[Records excerpted from a collection]
┌────────

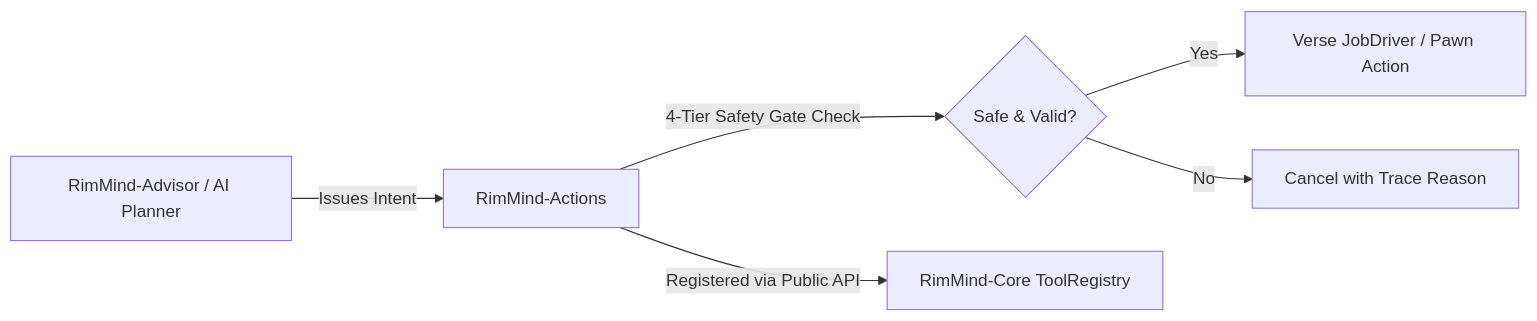
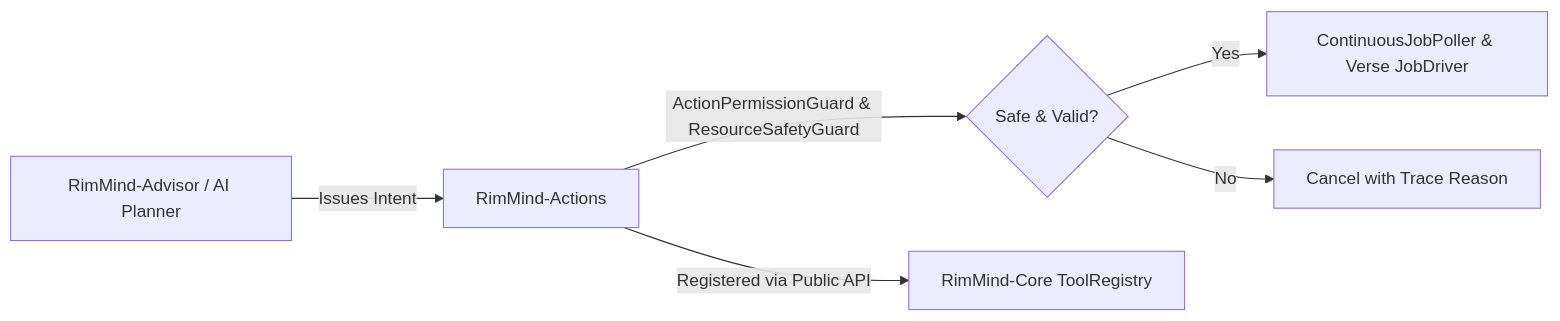
The diagram in README.md (RimWorld-RimMind-Mod/RimWorld-RimMind-Mod-Actions), drawn with Mermaid before and after one commit. The commit also changed other lines of this file and 15 other files, not shown here.

First line of the commit message:
fix(actions): continuous Blueprint-to-Frame construction lifecycle and bilingual docs (#18)

````diff
--- a/README.md
+++ b/README.md
@@ -43,8 +46,8 @@
 ```mermaid
 flowchart LR
     Advisor["RimMind-Advisor / AI Planner"] -->|Issues Intent| Actions["RimMind-Actions"]
-    Actions -->|4-Tier Safety Gate Check| Gate{"Safe & Valid?"}
-    Gate -- Yes --> Engine["Verse JobDriver / Pawn Action"]
+    Actions -->|ActionPermissionGuard & ResourceSafetyGuard| Gate{"Safe & Valid?"}
+    Gate -- Yes --> Poller["ContinuousJobPoller & Verse JobDriver"]
     Gate -- No --> Fallback["Cancel with Trace Reason"]
     Actions -->|Registered via Public API| Core["RimMind-Core ToolRegistry"]
 ```
````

└────────

PROBLEM REQUIREMENTS: Each line in the entries above that includes the string "JobDriver" should be extracted.

PROBLEM SOLUTION:
-    Gate -- Yes --> Engine["Verse JobDriver / Pawn Action"]
+    Gate -- Yes --> Poller["ContinuousJobPoller & Verse JobDriver"]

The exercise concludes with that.